### Work to be completed
Pick out the lines below that include the string "README".

Excerpts from a dataset:
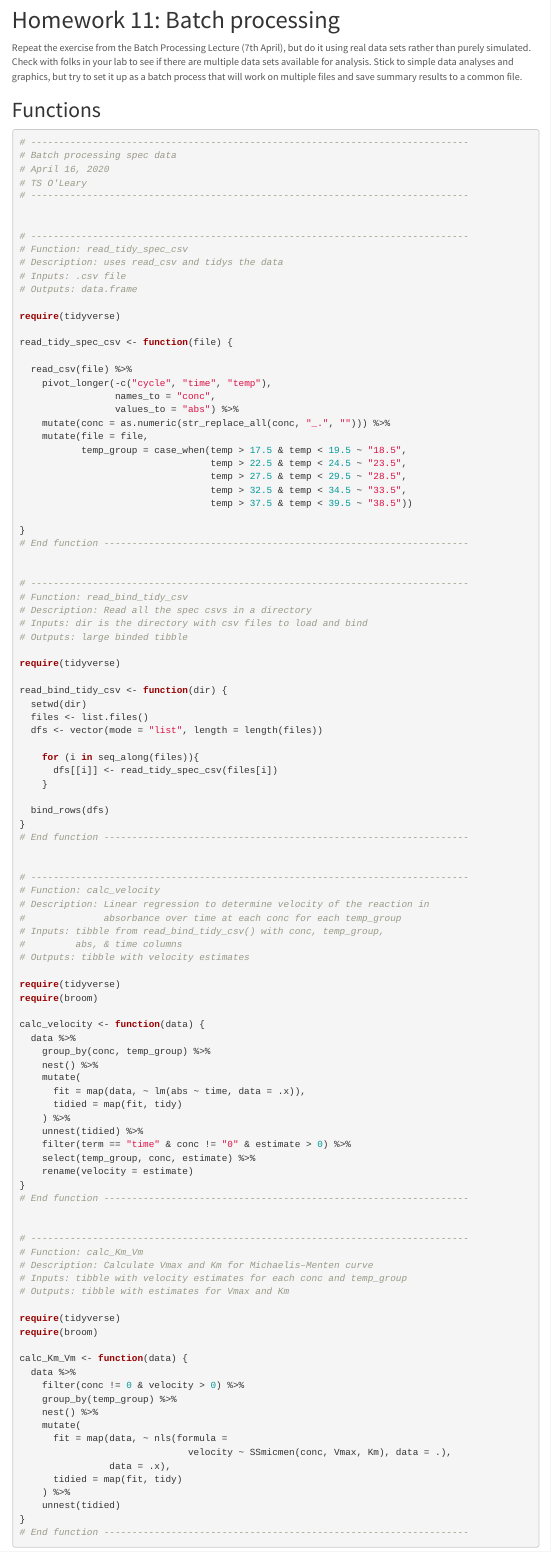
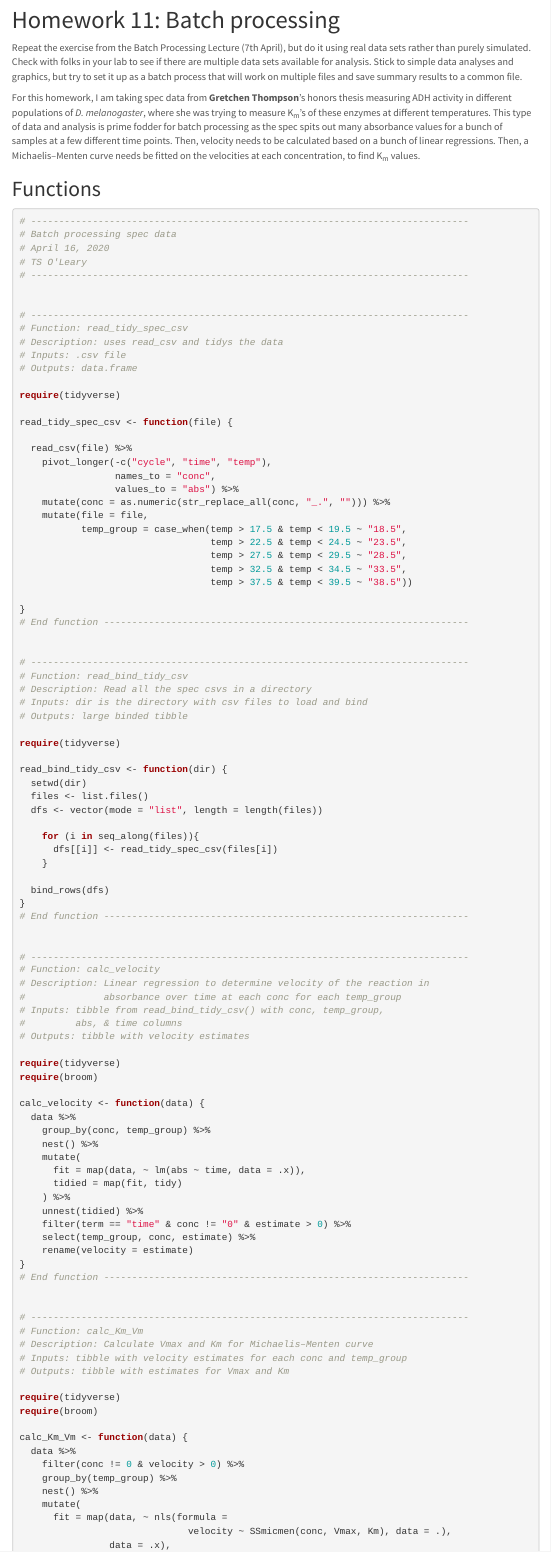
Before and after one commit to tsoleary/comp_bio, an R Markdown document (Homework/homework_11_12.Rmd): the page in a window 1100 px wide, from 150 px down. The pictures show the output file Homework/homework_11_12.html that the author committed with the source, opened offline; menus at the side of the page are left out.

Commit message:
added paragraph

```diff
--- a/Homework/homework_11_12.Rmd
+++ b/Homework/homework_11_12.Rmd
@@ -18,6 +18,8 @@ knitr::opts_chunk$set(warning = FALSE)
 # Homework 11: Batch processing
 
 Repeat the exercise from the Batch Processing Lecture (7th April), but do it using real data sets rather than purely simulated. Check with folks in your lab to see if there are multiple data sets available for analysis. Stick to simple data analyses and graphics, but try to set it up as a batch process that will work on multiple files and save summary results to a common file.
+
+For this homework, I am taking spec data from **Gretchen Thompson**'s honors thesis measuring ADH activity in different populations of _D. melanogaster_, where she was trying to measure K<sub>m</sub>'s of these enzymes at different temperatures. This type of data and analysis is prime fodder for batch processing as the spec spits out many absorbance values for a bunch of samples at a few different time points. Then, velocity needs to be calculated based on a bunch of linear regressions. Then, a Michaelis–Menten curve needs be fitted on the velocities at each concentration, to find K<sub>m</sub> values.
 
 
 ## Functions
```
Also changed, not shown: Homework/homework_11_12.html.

---

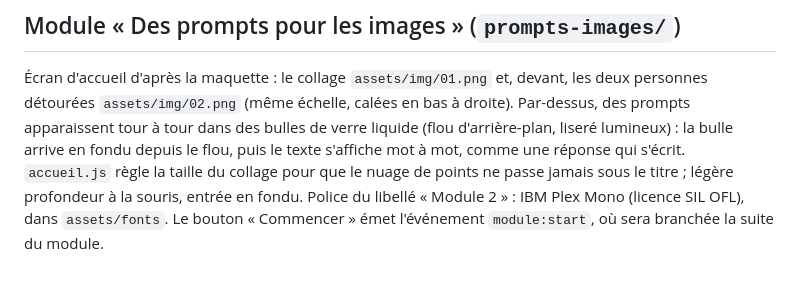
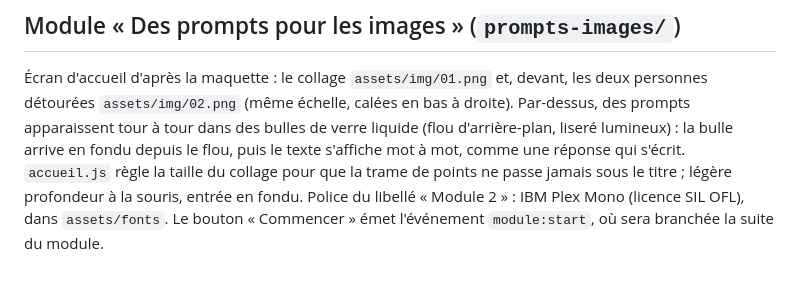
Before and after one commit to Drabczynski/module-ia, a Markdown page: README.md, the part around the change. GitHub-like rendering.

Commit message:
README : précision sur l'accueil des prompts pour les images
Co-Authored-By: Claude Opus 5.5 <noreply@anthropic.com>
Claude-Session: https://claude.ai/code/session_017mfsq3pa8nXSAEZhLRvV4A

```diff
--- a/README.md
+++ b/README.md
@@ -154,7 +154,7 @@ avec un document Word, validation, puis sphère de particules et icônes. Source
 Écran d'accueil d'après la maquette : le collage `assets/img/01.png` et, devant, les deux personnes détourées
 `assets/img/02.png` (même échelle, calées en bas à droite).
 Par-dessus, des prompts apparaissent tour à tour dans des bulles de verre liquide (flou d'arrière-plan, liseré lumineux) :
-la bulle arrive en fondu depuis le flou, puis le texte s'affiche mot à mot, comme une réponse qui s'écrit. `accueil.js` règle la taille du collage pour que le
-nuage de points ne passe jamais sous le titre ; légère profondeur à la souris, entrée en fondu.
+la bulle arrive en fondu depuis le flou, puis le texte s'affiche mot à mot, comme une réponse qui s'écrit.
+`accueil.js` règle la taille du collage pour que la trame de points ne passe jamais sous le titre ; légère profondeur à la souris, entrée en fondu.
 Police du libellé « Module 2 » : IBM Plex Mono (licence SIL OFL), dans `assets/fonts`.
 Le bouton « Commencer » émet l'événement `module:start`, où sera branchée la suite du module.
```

### Solution for this task
Before and after one commit to Drabczynski/module-ia, a Markdown page: README.md, the part around the change. GitHub-like rendering.
README : précision sur l'accueil des prompts pour les images
--- a/README.md
+++ b/README.md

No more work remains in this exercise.